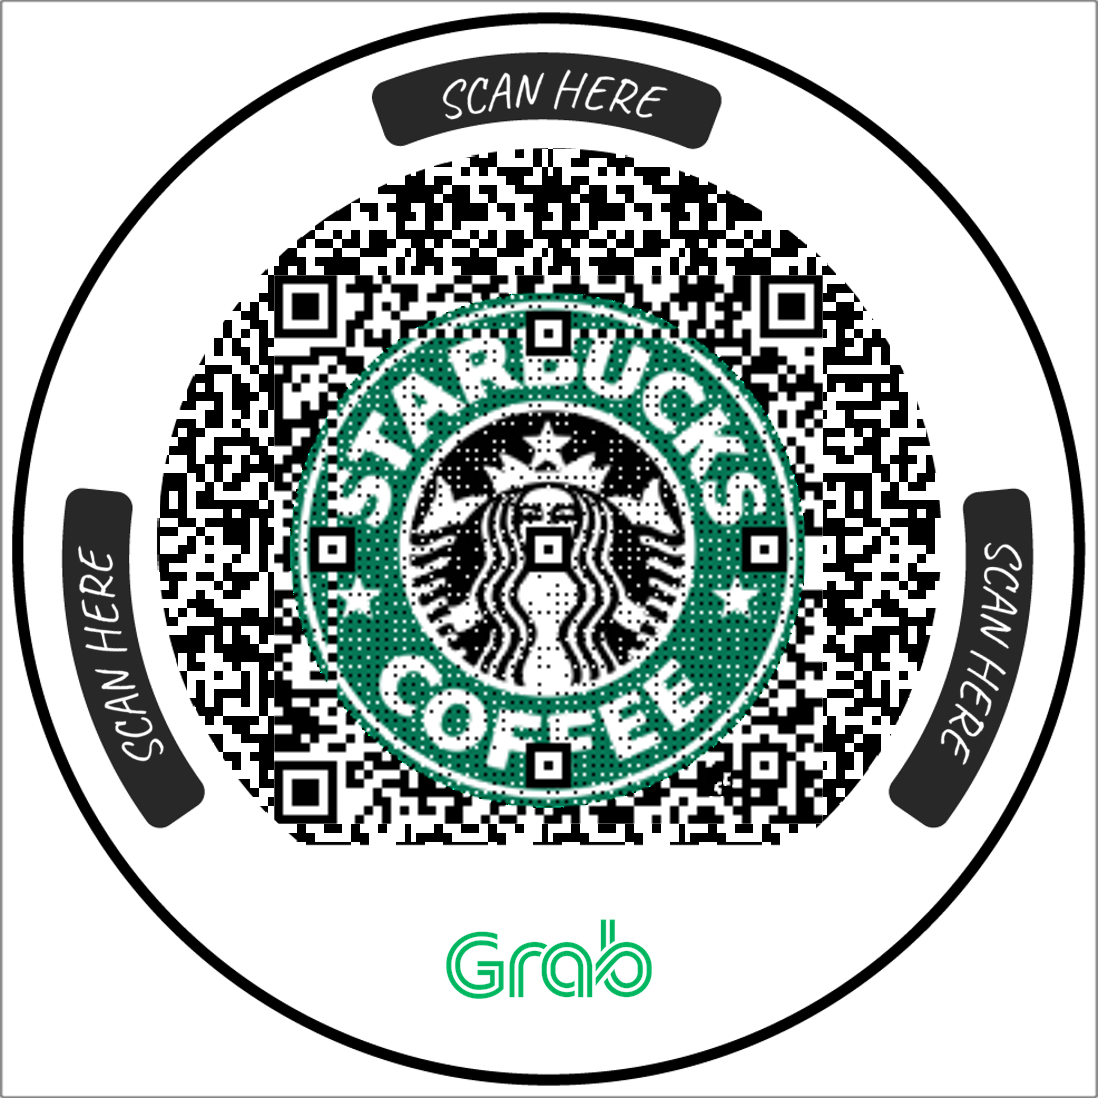
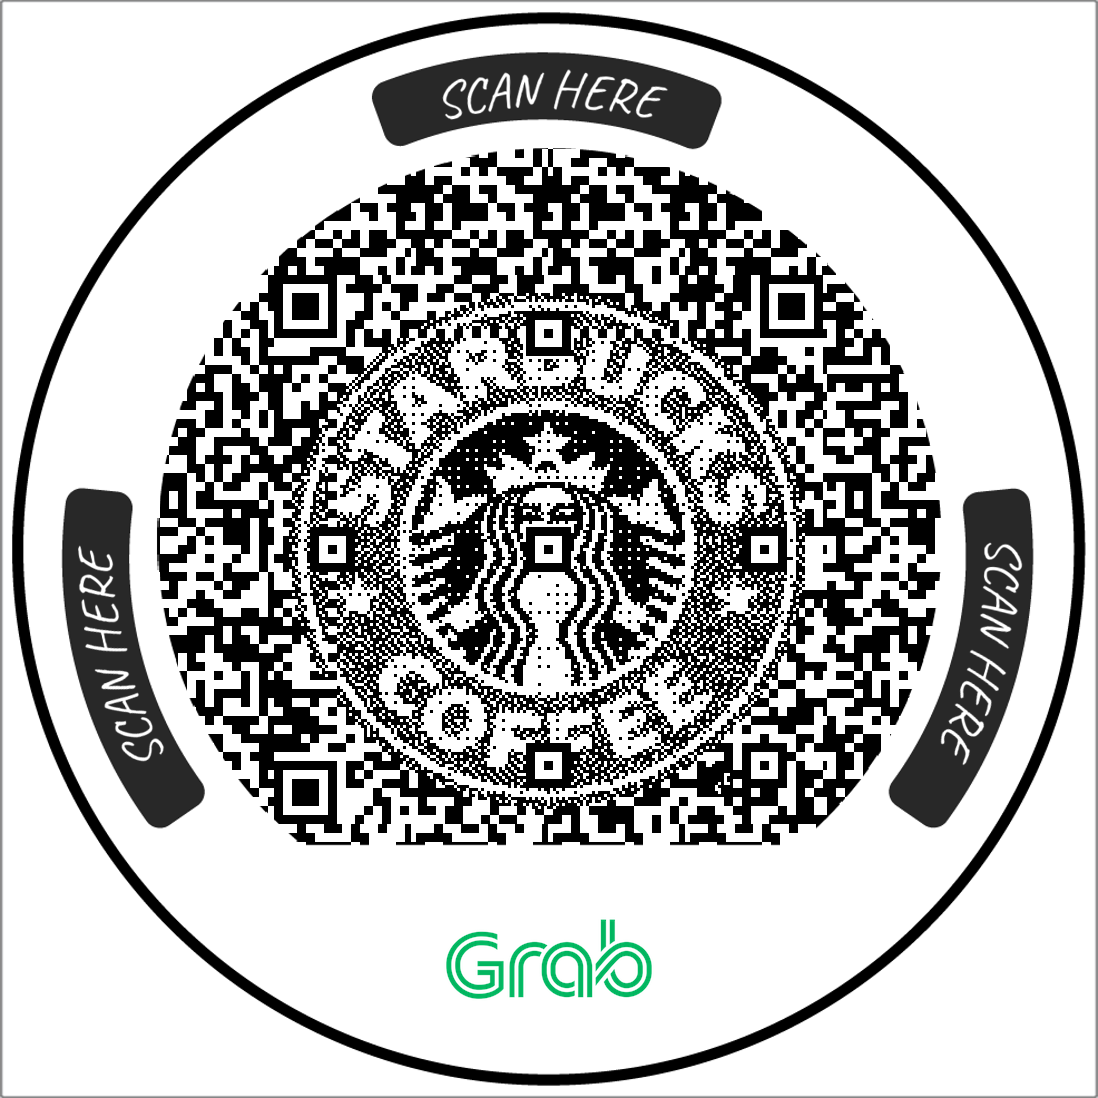
finalize bug fix colorize

Changed region(s): [[0.2477, 0.2477, 0.7432, 0.7432]]

diff --git a/qr.py b/qr.py
@@ -57,7 +57,7 @@ version, level, qr_name = amzqr.run(
     version=1,
     level='H',
     picture=middle_logo_name,
-    colorized=True,
+    colorized=False,
     contrast=1.0,
     brightness=1.0,
     save_name='temp.png',
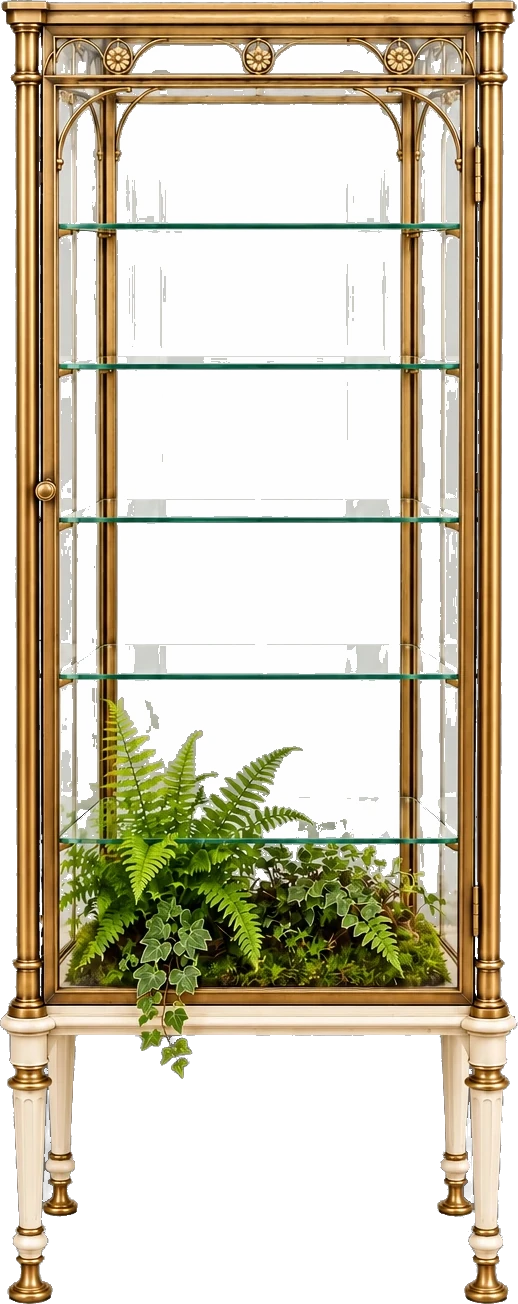
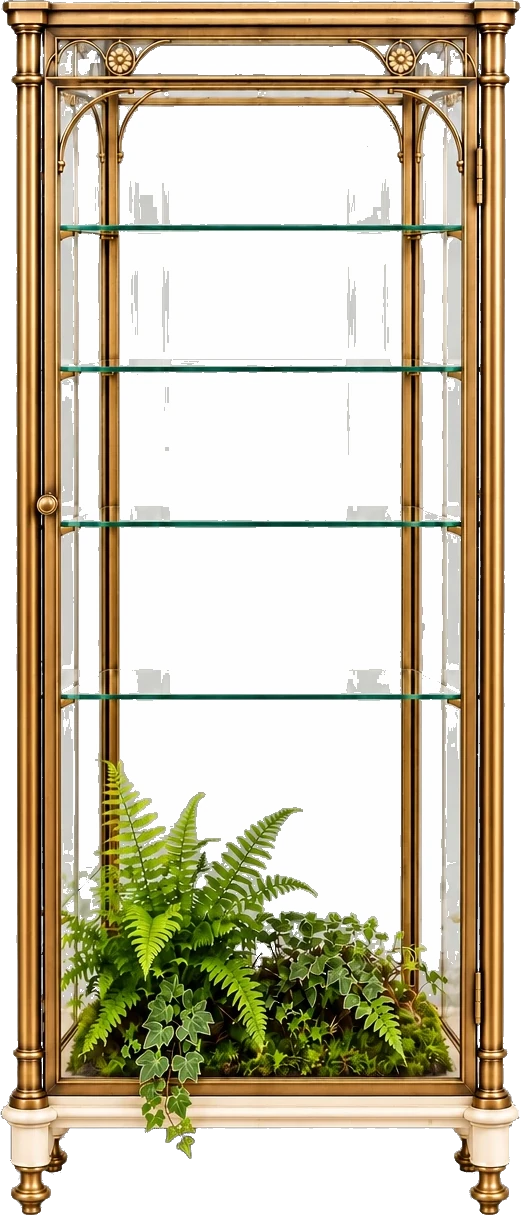
A Lady's Conservatory: Efeu wandert aufs Anbau-Regal, beide Regale mit einer gemeinsamen Zwischenwand, neue Vitrine mit kurzen Füßen (1.86.3)

diff --git a/index.html b/index.html
@@ -1327,9 +1327,10 @@ html.theme-retreat .tb-spine:first-child::after{
   content:'Platzhalter – neues Design folgt'; position:absolute; left:50%; top:46%; transform:translate(-50%, -50%) rotate(-14deg); z-index:6; pointer-events:none;
   width:max-content; max-width:92%; text-align:center; white-space:normal; line-height:1.15;
   font:700 13px/1.15 Inter, sans-serif; letter-spacing:0.02em; text-transform:uppercase; color:#ff3b30; text-shadow:0 0 3px rgba(255,255,255,0.85), 0 0 1px #fff; }
-html.theme-retreat .vitrine-img{ background-image:url(img/rt/vitrine.webp); aspect-ratio:518/1304; }
-html.theme-retreat .lib-row .vitrine-img{ width:calc(var(--sw) * 0.76) !important; }
+html.theme-retreat .vitrine-img{ background-image:url(img/rt/vitrine.webp); aspect-ratio:521/1215; }
+html.theme-retreat .lib-row .vitrine-img{ width:calc(var(--sw) * 0.85) !important; } /* 1.86.3: the cabinet with short feet, almost as high as the shelf */
 html.theme-retreat .club-plaque{ left:31.7%; top:91.6%; width:44%; height:2.5%; } /* on the cream plinth (1.86.2) */
+html.theme-retreat .shelf-narrow + .shelf-img .club-plaque{ left:28%; } /* the bookcase without ivy is symmetric (1.86.3) */
 /* the library stands in the conservatory (1.86.2, img/rt/conservatory.webp = „Gewächshaus 4“, 1536×1024): the cream wall
    (13–62 % of the picture) behind the bookcases, the floor line (86 %) at their feet; scrolling right leads to the open doors
    into the forest, so the row is as wide as the picture */
@@ -1802,7 +1803,7 @@ html.theme-retreat .shelf-orchid{ position:absolute; left:0; bottom:-7%; height:
 
 <script>
 /* Bump on every published update, so it's visible at a glance whether the newest version is loaded. */
-const APP_VERSION = '1.86.2';
+const APP_VERSION = '1.86.3';
 /* Design (since 1.80.0, see the small script in <head>): in "Business" (BIZ) the gold paper icons are swapped for plain line
    icons (img/icons-rl/*.svg) wherever they appear – also in everything drawn later – so the rest of the code stays as it is. */
 // A Lady's Conservatory (1.84.0, named so since 1.86.1; key 'retreat' and RETREAT stay): light, cream and forest green; until its own pictures come it uses those of A Gentleman's Study (with the
@@ -6182,7 +6183,10 @@ const SHELVES = {
   rl:RETREAT
     // A Lady's Conservatory (1.86.2): its own cream bookcase with sage back and ivy on the left (img/rt/shelf, measured)
     ? { img:'rt/shelf', aspect:681 / 1379, roof:1.8, x:[16.7, 90.6], rows:[[9.8, 25.2], [27, 41.3], [42.9, 57.5], [58.8, 73.3], [75, 89.6]] }
-    : { img:'rl/shelf', aspect:552 / 1254, roof:1.8, x:[9.6, 90.4], rows:[[5, 21.3], [23, 38.4], [40, 56.3], [58, 72.8], [75, 87.3]] }
+    : { img:'rl/shelf', aspect:552 / 1254, roof:1.8, x:[9.6, 90.4], rows:[[5, 21.3], [23, 38.4], [40, 56.3], [58, 72.8], [75, 87.3]] },
+  // A Lady's Conservatory with the narrow bookcase (1.86.3): the ivy moves to the narrow one, the big one is mirrored from its
+  // right half (no ivy), and both share one middle wall (the left post of this one)
+  rtPlain:{ img:'rt/shelf-plain', aspect:630 / 1379, roof:1.8, x:[10, 89.8], rows:[[9.8, 25.2], [27, 41.3], [42.9, 57.5], [58.8, 73.3], [75, 89.6]] }
 };
 // the cobwebs stay for the first two active days (since 1.83.0; before: one), from the 3rd the shelf is clean, ivy from level 3
 /* The narrow bookcase (1.81.0): as soon as the diaries no longer fit into the top compartment, a narrow bookcase of the same
@@ -6194,8 +6198,7 @@ const NARROW = {
   clean:{ img:'shelf-slim-clean-narrow', aspect:219 / 667, x:[24, 76.7], k:0.646, ov:0.03 },
   ivy:{ img:'shelf-slim-clean-narrow', aspect:219 / 667, x:[24, 76.7], k:219 / 357, ov:0.03 }, // the ivy only grows on the wide shelf (1.83.0)
   rl:RETREAT
-    // A Lady's Conservatory (1.86.2): mirrored from the right half of its bookcase (no ivy); slides under the ivy margin of the big one
-    ? { img:'rt/shelf-narrow', aspect:400 / 1379, x:[16, 84], k:400 / 681, ov:0.12 }
+    ? { img:'rt/shelf-narrow', aspect:359 / 1379, x:[31.8, 93.6], k:359 / 630, ov:41 / 630 } // 1.86.3: with the ivy, no right post (shares the big one's)
     : { img:'rl/shelf-narrow', aspect:352 / 1254, x:[15.1, 84.9], k:0.6377, ov:0.082 }
 };
 const shelfKey = ()=>BIZ ? 'rl' : appActiveDays() < 3 ? 'dusty' : appLevel() <= 2 ? 'clean' : 'ivy';
@@ -6223,7 +6226,7 @@ function isEasterTime(now){
 const RL_DOG_READY = true; // true as soon as img/rl/dog.webp and img/rl/dog-lying.webp are there
 function tbRenderLibrary(){
   const d = t();
-  const SH = shelfNow(); SHELF_X = SH.x; SHELF_ROWS = SH.rows;
+  let SH = shelfNow(); SHELF_X = SH.x; SHELF_ROWS = SH.rows;
   // with the cabinet (level 6) the diaries of earlier years stand in its top compartment, if there are several (1.78.2)
   const allKeys = tbBookKeys(), thisY = tbCurrentYearStr();
   const oldKeys = appLevel() >= 6 ? allKeys.filter(k=>tbBookYear(k) < thisY) : [];
@@ -6255,6 +6258,7 @@ function tbRenderLibrary(){
   let bookRows = packRows(books.map(b=>({ ...b, book:true, g:0.7 })), 0);
   // too many diaries for the top compartment: they all move into the narrow bookcase on the left
   const NS = NARROW[shelfKey()], NAR = bookRows.length > 1;
+  if(RETREAT && NAR){ SH = SHELVES.rtPlain; SHELF_X = SH.x; } // A Lady's Conservatory: the big one without ivy, one shared middle wall (1.86.3)
   const nCap = i=>{ const r = SHELF_ROWS[Math.min(i, SHELF_ROWS.length - 1)]; return (NS.x[1] - NS.x[0]) / (r[1] - r[0]) * 100 * NS.aspect; };
   let narrowRows = [];
   if(NAR){ narrowRows = packRows(books.map(b=>({ ...b, book:true, g:0.7 })), 0, 0, false, nCap); bookRows = [];
@@ -6310,9 +6314,9 @@ function tbRenderLibrary(){
   let vitHtml = '';
   if(VIT){
     // A Lady's Conservatory (1.86.2): a brass-and-glass plant cabinet, four glass shelves above the ferns
-    const VX = RETREAT ? [13, 87] : BIZ ? [13.5, 86.5] : [26, 74], VR0 = RETREAT ? [[18.5, 27.6], [29, 39.5], [41, 51.5], [53, 64.2]] : BIZ ? [[5.5, 24.6], [26, 44.6], [46, 64.6], [66, 86.6]] : [[10, 24.5], [26, 39], [41, 52.5], [54, 67], [69, 80]];
+    const VX = RETREAT ? [13, 87] : BIZ ? [13.5, 86.5] : [26, 74], VR0 = RETREAT ? [[10, 18.4], [19.5, 30.1], [31.2, 42.9], [44, 57.1]] : BIZ ? [[5.5, 24.6], [26, 44.6], [46, 64.6], [66, 86.6]] : [[10, 24.5], [26, 39], [41, 52.5], [54, 67], [69, 80]];
     const VR = useOld ? VR0.slice(1) : VR0; // the top compartment then holds the old diaries
-    const cap = i=>(VX[1] - VX[0]) / (VR[i][1] - VR[i][0]) * 100 * (RETREAT ? 518 / 1304 : BIZ ? 0.348 : 0.493) - 10; // the picture is about 0.66 times as wide as high (A Gentleman's Study: 0.348)
+    const cap = i=>(VX[1] - VX[0]) / (VR[i][1] - VR[i][0]) * 100 * (RETREAT ? 521 / 1215 : BIZ ? 0.348 : 0.493) - 10; // the picture is about 0.66 times as wide as high (A Gentleman's Study: 0.348)
     const items = feast.map(x=>{ const h = 92 * (x.scale || 0.8); return { x, h, w:h * (x.aspect || 0.9) + 1 }; });
     let kk = 1, rows = [];
     for(;;){ rows = []; let cur = [], used = 0;

diff --git a/CLAUDE.md b/CLAUDE.md
@@ -125,7 +125,7 @@ Der Nutzer ist kein Entwickler. Erkläre Schritte einfach und auf Deutsch.
 - Veröffentlicht über **GitHub Pages** aus diesem Repository (Branch `main`, Ordner `/`):
   https://k9vk58y99f-max.github.io/k9vk58y99f-max.github.io-ewolfe-app-/
 - Ein Commit + Push auf `main` ist die Veröffentlichung; nach 1–2 Minuten ist es live.
-- Bei jeder Änderung `APP_VERSION` erhöhen (aktuell `1.86.2`) und `APP_BUILD` anpassen.
+- Bei jeder Änderung `APP_VERSION` erhöhen (aktuell `1.86.3`) und `APP_BUILD` anpassen.
   Die Version steht unten in der App.
 
 ## Neu seit 1.55.0 (iPad, Wischen, Tagebuch, Sticker, Impulskarten)
@@ -380,6 +380,11 @@ Vor jedem Push: Syntax prüfen und die betroffenen Abläufe testen. Daten des Nu
   cremefarbenen Sockel. Hintergrund der Bibliothek `rt/conservatory.webp` („Gewächshaus 4“): `.lib-row` ist so breit wie das Bild
   (4,78 `--sw`), Wand hinter den Möbeln, Bodenlinie an ihren Füßen, rechts scrollt man zu den offenen Türen in den Wald.
   Freistell-Skript und Bilder: Sammelordner „Fertige Bilder/Gewächshaus (1.86.2)“. Trophäen sind noch die von A Gentleman's Study.
+- **Seit 1.86.3:** Steht das Anbau-Regal da, wandert der Efeu dorthin: `rt/shelf-narrow` = linker Teil des Efeu-Regals (bis x 300)
+  plus ein Stück rechts davon ohne eigenen rechten Pfosten (Füßchen dort entfernt); das große Regal wird `SHELVES.rtPlain`
+  (`rt/shelf-plain`, aus seiner rechten Hälfte gespiegelt, ohne Efeu, 630×1379, `x:[10, 89.8]`). Beide teilen sich eine
+  Zwischenwand (den linken Pfosten des großen), `ov` 41/630. Umschalten in `tbRenderLibrary` (`if(RETREAT && NAR) SH = SHELVES.rtPlain`).
+  Neue Vitrine „Vitrine 3 (kurze Füße)“: 521×1215, Glasböden bei 18,7/30,3/43,1/57,3 %, Fächer `VR0`, Breite `--sw`×0,85.
 - **Seit 1.86.0 neue Richtung „Gewächshaus am Wald“** (Nutzer: edel, vintage, verziert und schlicht, Pflanzen, ladylike in Grün
   zwischen Wellness und Waldbaden, mehr Weiß/Creme, Bibliothek in einem Gewächshaus, das sich in den Wald öffnet; Lieblingsstück
   sechseckiges eingelegtes Beistelltischchen). Farben Variante A „Gewächshaus am Morgen“: Grund Creme #f7f3ea (nach unten leicht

WHAT YOU HAVE TO DO: In the entries above, find each line with the word "diff" and return it.

RESPONSE TO THIS EXERCISE:
diff --git a/qr.py b/qr.py
diff --git a/index.html b/index.html
diff --git a/CLAUDE.md b/CLAUDE.md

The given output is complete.